▶ TASK TO CARRY OUT:
All of the data below is to be written out again exactly.

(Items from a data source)
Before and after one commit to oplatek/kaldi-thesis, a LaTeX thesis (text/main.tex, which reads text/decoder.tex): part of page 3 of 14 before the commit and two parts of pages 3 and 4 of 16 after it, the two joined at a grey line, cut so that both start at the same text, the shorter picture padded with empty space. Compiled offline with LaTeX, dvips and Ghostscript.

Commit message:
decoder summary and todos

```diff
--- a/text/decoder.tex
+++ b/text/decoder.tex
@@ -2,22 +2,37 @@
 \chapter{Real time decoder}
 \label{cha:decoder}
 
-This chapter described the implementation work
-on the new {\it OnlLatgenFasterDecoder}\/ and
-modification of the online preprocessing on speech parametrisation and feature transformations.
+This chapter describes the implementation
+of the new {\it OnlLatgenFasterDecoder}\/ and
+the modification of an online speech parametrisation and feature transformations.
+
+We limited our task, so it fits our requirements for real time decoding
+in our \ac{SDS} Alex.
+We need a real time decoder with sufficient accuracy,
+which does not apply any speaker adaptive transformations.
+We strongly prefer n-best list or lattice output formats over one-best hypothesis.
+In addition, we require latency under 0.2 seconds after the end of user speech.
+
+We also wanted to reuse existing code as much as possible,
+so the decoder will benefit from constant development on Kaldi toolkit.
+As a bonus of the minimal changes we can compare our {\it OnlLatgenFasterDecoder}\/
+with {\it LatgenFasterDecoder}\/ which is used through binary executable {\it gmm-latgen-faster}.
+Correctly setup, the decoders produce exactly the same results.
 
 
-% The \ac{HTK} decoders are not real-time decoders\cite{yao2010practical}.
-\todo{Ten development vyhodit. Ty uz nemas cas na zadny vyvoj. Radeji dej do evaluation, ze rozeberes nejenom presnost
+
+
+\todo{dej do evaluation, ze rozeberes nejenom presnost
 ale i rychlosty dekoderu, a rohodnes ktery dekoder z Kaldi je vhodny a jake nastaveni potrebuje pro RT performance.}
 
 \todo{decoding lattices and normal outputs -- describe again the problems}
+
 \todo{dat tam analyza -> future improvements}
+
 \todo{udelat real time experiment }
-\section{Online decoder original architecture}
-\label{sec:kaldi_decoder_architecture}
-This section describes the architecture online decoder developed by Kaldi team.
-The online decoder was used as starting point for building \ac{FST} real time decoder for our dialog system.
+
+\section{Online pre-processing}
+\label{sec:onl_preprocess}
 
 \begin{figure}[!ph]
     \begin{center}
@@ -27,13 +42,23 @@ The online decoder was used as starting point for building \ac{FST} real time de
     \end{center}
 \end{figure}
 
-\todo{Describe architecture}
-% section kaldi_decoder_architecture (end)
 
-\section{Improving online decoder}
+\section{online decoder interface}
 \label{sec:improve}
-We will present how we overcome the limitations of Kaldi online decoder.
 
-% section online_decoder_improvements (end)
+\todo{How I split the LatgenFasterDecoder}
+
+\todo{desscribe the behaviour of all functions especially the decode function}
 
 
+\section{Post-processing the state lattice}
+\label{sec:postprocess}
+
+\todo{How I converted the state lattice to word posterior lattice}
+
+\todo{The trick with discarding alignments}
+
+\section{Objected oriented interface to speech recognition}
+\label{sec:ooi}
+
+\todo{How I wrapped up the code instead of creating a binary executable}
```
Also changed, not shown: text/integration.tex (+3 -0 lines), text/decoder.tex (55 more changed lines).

▶ RESPONSE BOX:
Before and after one commit to oplatek/kaldi-thesis, a LaTeX thesis (text/main.tex, which reads text/decoder.tex): part of page 3 of 14 before the commit and two parts of pages 3 and 4 of 16 after it, the two joined at a grey line, cut so that both start at the same text, the shorter picture padded with empty space. Compiled offline with LaTeX, dvips and Ghostscript.

Commit message:
decoder summary and todos

```diff
--- a/text/decoder.tex
+++ b/text/decoder.tex
@@ -2,22 +2,37 @@
 \chapter{Real time decoder}
 \label{cha:decoder}
 
-This chapter described the implementation work
-on the new {\it OnlLatgenFasterDecoder}\/ and
-modification of the online preprocessing on speech parametrisation and feature transformations.
+This chapter describes the implementation
+of the new {\it OnlLatgenFasterDecoder}\/ and
+the modification of an online speech parametrisation and feature transformations.
+
+We limited our task, so it fits our requirements for real time decoding
+in our \ac{SDS} Alex.
+We need a real time decoder with sufficient accuracy,
+which does not apply any speaker adaptive transformations.
+We strongly prefer n-best list or lattice output formats over one-best hypothesis.
+In addition, we require latency under 0.2 seconds after the end of user speech.
+
+We also wanted to reuse existing code as much as possible,
+so the decoder will benefit from constant development on Kaldi toolkit.
+As a bonus of the minimal changes we can compare our {\it OnlLatgenFasterDecoder}\/
+with {\it LatgenFasterDecoder}\/ which is used through binary executable {\it gmm-latgen-faster}.
+Correctly setup, the decoders produce exactly the same results.
 
 
-% The \ac{HTK} decoders are not real-time decoders\cite{yao2010practical}.
-\todo{Ten development vyhodit. Ty uz nemas cas na zadny vyvoj. Radeji dej do evaluation, ze rozeberes nejenom presnost
+
+
+\todo{dej do evaluation, ze rozeberes nejenom presnost
 ale i rychlosty dekoderu, a rohodnes ktery dekoder z Kaldi je vhodny a jake nastaveni potrebuje pro RT performance.}
 
 \todo{decoding lattices and normal outputs -- describe again the problems}
+
 \todo{dat tam analyza -> future improvements}
+
 \todo{udelat real time experiment }
-\section{Online decoder original architecture}
-\label{sec:kaldi_decoder_architecture}
-This section describes the architecture online decoder developed by Kaldi team.
-The online decoder was used as starting point for building \ac{FST} real time decoder for our dialog system.
+
+\section{Online pre-processing}
+\label{sec:onl_preprocess}
 
 \begin{figure}[!ph]
     \begin{center}
@@ -27,13 +42,23 @@ The online decoder was used as starting point for building \ac{FST} real time de
     \end{center}
 \end{figure}
 
-\todo{Describe architecture}
-% section kaldi_decoder_architecture (end)
 
-\section{Improving online decoder}
+\section{online decoder interface}
 \label{sec:improve}
-We will present how we overcome the limitations of Kaldi online decoder.
 
-% section online_decoder_improvements (end)
+\todo{How I split the LatgenFasterDecoder}
+
+\todo{desscribe the behaviour of all functions especially the decode function}
 
 
+\section{Post-processing the state lattice}
+\label{sec:postprocess}
+
+\todo{How I converted the state lattice to word posterior lattice}
+
+\todo{The trick with discarding alignments}
+
+\section{Objected oriented interface to speech recognition}
+\label{sec:ooi}
+
+\todo{How I wrapped up the code instead of creating a binary executable}
```
Also changed, not shown: text/integration.tex (+3 -0 lines), text/decoder.tex (55 more changed lines).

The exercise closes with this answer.